Stored data
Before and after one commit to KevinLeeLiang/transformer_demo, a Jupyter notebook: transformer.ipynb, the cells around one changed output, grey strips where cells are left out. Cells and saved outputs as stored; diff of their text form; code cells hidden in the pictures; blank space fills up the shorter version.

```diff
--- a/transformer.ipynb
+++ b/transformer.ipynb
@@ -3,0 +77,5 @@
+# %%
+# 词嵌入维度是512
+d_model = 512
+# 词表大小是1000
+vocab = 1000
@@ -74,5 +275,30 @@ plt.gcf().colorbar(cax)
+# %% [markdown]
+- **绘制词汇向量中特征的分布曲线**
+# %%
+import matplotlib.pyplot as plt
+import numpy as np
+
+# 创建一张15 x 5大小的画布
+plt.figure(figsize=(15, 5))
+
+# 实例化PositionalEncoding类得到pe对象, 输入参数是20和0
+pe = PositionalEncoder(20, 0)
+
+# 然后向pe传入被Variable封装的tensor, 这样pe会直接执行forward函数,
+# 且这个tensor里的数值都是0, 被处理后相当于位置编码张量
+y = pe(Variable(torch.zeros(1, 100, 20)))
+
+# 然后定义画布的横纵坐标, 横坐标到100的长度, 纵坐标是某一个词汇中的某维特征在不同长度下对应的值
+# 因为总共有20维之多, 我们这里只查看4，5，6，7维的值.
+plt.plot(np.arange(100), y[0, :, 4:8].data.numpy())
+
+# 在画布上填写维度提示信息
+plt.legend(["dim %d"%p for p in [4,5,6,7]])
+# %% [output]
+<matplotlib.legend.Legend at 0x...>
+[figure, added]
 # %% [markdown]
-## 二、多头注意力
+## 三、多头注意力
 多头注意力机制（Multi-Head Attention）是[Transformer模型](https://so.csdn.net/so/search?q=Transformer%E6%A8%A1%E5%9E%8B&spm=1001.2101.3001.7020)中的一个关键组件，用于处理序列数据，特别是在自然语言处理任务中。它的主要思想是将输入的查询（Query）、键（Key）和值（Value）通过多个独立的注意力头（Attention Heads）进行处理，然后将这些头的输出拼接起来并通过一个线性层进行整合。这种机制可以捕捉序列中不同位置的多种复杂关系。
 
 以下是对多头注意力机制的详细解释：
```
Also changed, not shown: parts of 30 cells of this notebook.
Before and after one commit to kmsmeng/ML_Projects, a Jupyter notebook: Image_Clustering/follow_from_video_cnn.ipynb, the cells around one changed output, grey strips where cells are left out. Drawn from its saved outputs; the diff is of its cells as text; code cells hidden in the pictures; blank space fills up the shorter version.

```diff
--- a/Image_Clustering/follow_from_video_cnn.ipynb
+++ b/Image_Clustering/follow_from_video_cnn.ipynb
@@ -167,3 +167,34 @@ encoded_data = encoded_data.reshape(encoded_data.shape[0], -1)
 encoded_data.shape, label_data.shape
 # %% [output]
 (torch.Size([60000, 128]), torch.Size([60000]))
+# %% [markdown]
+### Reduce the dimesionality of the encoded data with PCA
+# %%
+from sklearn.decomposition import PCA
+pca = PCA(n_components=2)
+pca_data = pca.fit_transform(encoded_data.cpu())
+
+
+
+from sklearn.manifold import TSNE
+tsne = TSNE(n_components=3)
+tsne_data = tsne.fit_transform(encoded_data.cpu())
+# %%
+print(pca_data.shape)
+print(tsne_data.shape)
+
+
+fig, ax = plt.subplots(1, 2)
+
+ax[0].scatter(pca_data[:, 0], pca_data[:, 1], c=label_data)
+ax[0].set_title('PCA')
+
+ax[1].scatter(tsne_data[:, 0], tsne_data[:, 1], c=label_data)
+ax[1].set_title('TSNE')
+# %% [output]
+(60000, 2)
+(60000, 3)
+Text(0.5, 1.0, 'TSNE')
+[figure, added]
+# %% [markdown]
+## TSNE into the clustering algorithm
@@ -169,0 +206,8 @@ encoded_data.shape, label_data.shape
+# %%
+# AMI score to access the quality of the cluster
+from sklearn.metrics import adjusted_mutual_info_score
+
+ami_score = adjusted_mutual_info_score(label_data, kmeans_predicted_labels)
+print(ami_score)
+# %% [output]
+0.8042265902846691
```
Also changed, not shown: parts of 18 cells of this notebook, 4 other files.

◆ Your task: Reproduce the entries so that each line reads exactly as it did before.

◆ Result of this exercise:
Before and after one commit to KevinLeeLiang/transformer_demo, a Jupyter notebook: transformer.ipynb, the cells around one changed output, grey strips where cells are left out. Cells and saved outputs as stored; diff of their text form; code cells hidden in the pictures; blank space fills up the shorter version.

```diff
--- a/transformer.ipynb
+++ b/transformer.ipynb
@@ -3,0 +77,5 @@
+# %%
+# 词嵌入维度是512
+d_model = 512
+# 词表大小是1000
+vocab = 1000
@@ -74,5 +275,30 @@ plt.gcf().colorbar(cax)
+# %% [markdown]
+- **绘制词汇向量中特征的分布曲线**
+# %%
+import matplotlib.pyplot as plt
+import numpy as np
+
+# 创建一张15 x 5大小的画布
+plt.figure(figsize=(15, 5))
+
+# 实例化PositionalEncoding类得到pe对象, 输入参数是20和0
+pe = PositionalEncoder(20, 0)
+
+# 然后向pe传入被Variable封装的tensor, 这样pe会直接执行forward函数,
+# 且这个tensor里的数值都是0, 被处理后相当于位置编码张量
+y = pe(Variable(torch.zeros(1, 100, 20)))
+
+# 然后定义画布的横纵坐标, 横坐标到100的长度, 纵坐标是某一个词汇中的某维特征在不同长度下对应的值
+# 因为总共有20维之多, 我们这里只查看4，5，6，7维的值.
+plt.plot(np.arange(100), y[0, :, 4:8].data.numpy())
+
+# 在画布上填写维度提示信息
+plt.legend(["dim %d"%p for p in [4,5,6,7]])
+# %% [output]
+<matplotlib.legend.Legend at 0x...>
+[figure, added]
 # %% [markdown]
-## 二、多头注意力
+## 三、多头注意力
 多头注意力机制（Multi-Head Attention）是[Transformer模型](https://so.csdn.net/so/search?q=Transformer%E6%A8%A1%E5%9E%8B&spm=1001.2101.3001.7020)中的一个关键组件，用于处理序列数据，特别是在自然语言处理任务中。它的主要思想是将输入的查询（Query）、键（Key）和值（Value）通过多个独立的注意力头（Attention Heads）进行处理，然后将这些头的输出拼接起来并通过一个线性层进行整合。这种机制可以捕捉序列中不同位置的多种复杂关系。
 
 以下是对多头注意力机制的详细解释：
```
Also changed, not shown: parts of 30 cells of this notebook.
Before and after one commit to kmsmeng/ML_Projects, a Jupyter notebook: Image_Clustering/follow_from_video_cnn.ipynb, the cells around one changed output, grey strips where cells are left out. Drawn from its saved outputs; the diff is of its cells as text; code cells hidden in the pictures; blank space fills up the shorter version.

```diff
--- a/Image_Clustering/follow_from_video_cnn.ipynb
+++ b/Image_Clustering/follow_from_video_cnn.ipynb
@@ -167,3 +167,34 @@ encoded_data = encoded_data.reshape(encoded_data.shape[0], -1)
 encoded_data.shape, label_data.shape
 # %% [output]
 (torch.Size([60000, 128]), torch.Size([60000]))
+# %% [markdown]
+### Reduce the dimesionality of the encoded data with PCA
+# %%
+from sklearn.decomposition import PCA
+pca = PCA(n_components=2)
+pca_data = pca.fit_transform(encoded_data.cpu())
+
+
+
+from sklearn.manifold import TSNE
+tsne = TSNE(n_components=3)
+tsne_data = tsne.fit_transform(encoded_data.cpu())
+# %%
+print(pca_data.shape)
+print(tsne_data.shape)
+
+
+fig, ax = plt.subplots(1, 2)
+
+ax[0].scatter(pca_data[:, 0], pca_data[:, 1], c=label_data)
+ax[0].set_title('PCA')
+
+ax[1].scatter(tsne_data[:, 0], tsne_data[:, 1], c=label_data)
+ax[1].set_title('TSNE')
+# %% [output]
+(60000, 2)
+(60000, 3)
+Text(0.5, 1.0, 'TSNE')
+[figure, added]
+# %% [markdown]
+## TSNE into the clustering algorithm
@@ -169,0 +206,8 @@ encoded_data.shape, label_data.shape
+# %%
+# AMI score to access the quality of the cluster
+from sklearn.metrics import adjusted_mutual_info_score
+
+ami_score = adjusted_mutual_info_score(label_data, kmeans_predicted_labels)
+print(ami_score)
+# %% [output]
+0.8042265902846691
```
Also changed, not shown: parts of 18 cells of this notebook, 4 other files.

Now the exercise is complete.